Edit tracking data:
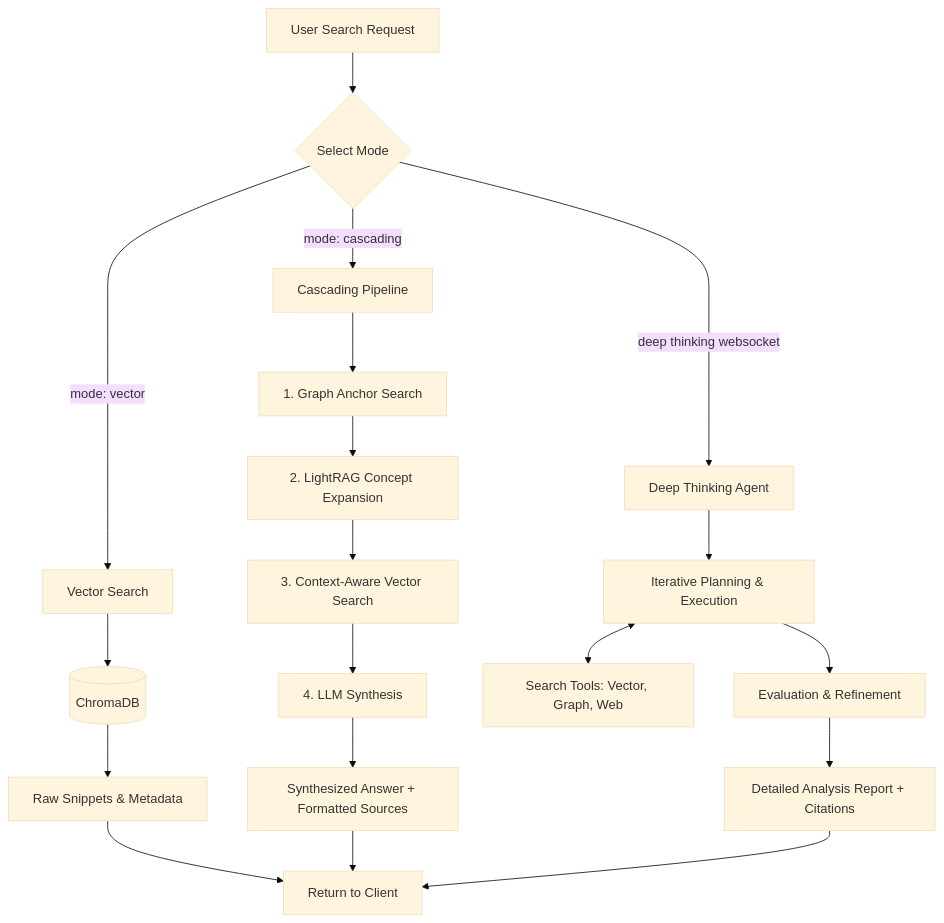
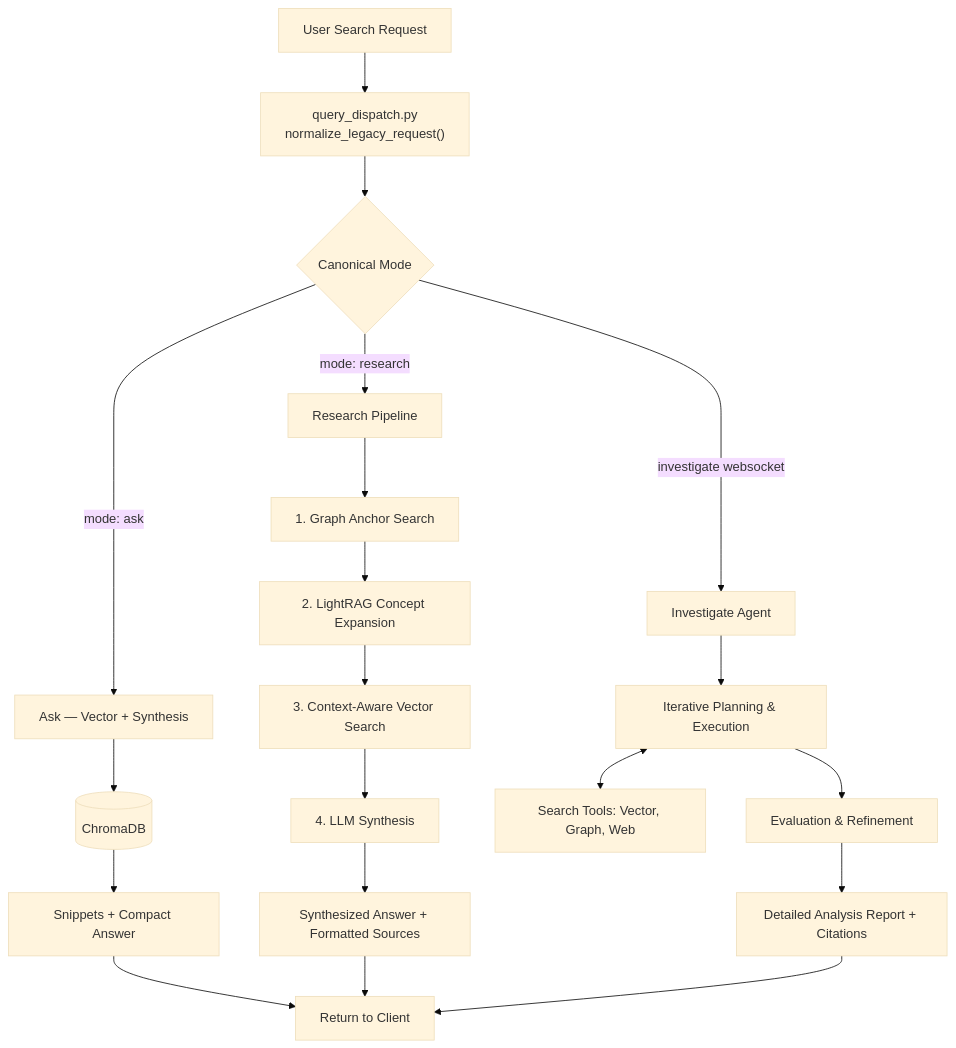
One commit to powskierman/obsidian_rag changed the second of 2 diagrams in Documentation/reference/search/SEARCH_ARCHITECTURE.md. Above: the diagram before and after it, drawn with Mermaid (base theme). The commit also changed other lines of this file and 15 other files, not shown here.

First line of the commit message:
Update docs for Ask/Research/Investigate mode consolidation

````diff
--- a/Documentation/reference/search/SEARCH_ARCHITECTURE.md
+++ b/Documentation/reference/search/SEARCH_ARCHITECTURE.md
@@ -36,27 +34,28 @@
 ```mermaid
 flowchart TD
-    Request[User Search Request] --> Route{Select Mode}
-    
-    %% Vector Mode
-    Route -->|mode: vector| Vector[Vector Search]
-    Vector --> Chroma[(ChromaDB)]
-    Chroma --> VectorResults[Raw Snippets & Metadata]
-    VectorResults --> Return[Return to Client]
-    
-    %% Cascading Mode
-    Route -->|mode: cascading| Cascading[Cascading Pipeline]
-    Cascading --> Anchor[1. Graph Anchor Search]
+    Request[User Search Request] --> Dispatch["query_dispatch.py\nnormalize_legacy_request()"]
+    Dispatch --> Route{Canonical Mode}
+
+    %% Ask Mode
+    Route -->|mode: ask| Ask[Ask — Vector + Synthesis]
+    Ask --> Chroma[(ChromaDB)]
+    Chroma --> AskResults[Snippets + Compact Answer]
+    AskResults --> Return[Return to Client]
+
+    %% Research Mode
+    Route -->|mode: research| Research[Research Pipeline]
+    Research --> Anchor[1. Graph Anchor Search]
     Anchor --> Expand[2. LightRAG Concept Expansion]
     Expand --> Enhance[3. Context-Aware Vector Search]
     Enhance --> Synthesize[4. LLM Synthesis]
-    Synthesize --> CascadingResults[Synthesized Answer + Formatted Sources]
-    CascadingResults --> Return
-    
-    %% Deep Research Mode
-    Route -->|deep thinking websocket| DeepResearch[Deep Thinking Agent]
-    DeepResearch --> Loop[Iterative Planning & Execution]
+    Synthesize --> ResearchResults[Synthesized Answer + Formatted Sources]
+    ResearchResults --> Return
+
+    %% Investigate Mode
+    Route -->|investigate websocket| Investigate[Investigate Agent]
+    Investigate --> Loop[Iterative Planning & Execution]
     Loop <--> Tools[Search Tools: Vector, Graph, Web]
     Loop --> FinalEval[Evaluation & Refinement]
-    FinalEval --> DeepResearchResults[Detailed Analysis Report + Citations]
-    DeepResearchResults --> Return
+    FinalEval --> InvestigateResults[Detailed Analysis Report + Citations]
+    InvestigateResults --> Return
 ```
````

EXERCISE GOAL: When you reach the line holding "websocket| Investigate[Investigate Agent]" in the records above, begin reproducing exactly, stop after the line holding "Loop --> FinalEval[Evaluation", and output nothing else.

REPLY:
+    Route -->|investigate websocket| Investigate[Investigate Agent]
+    Investigate --> Loop[Iterative Planning & Execution]
     Loop <--> Tools[Search Tools: Vector, Graph, Web]
     Loop --> FinalEval[Evaluation & Refinement]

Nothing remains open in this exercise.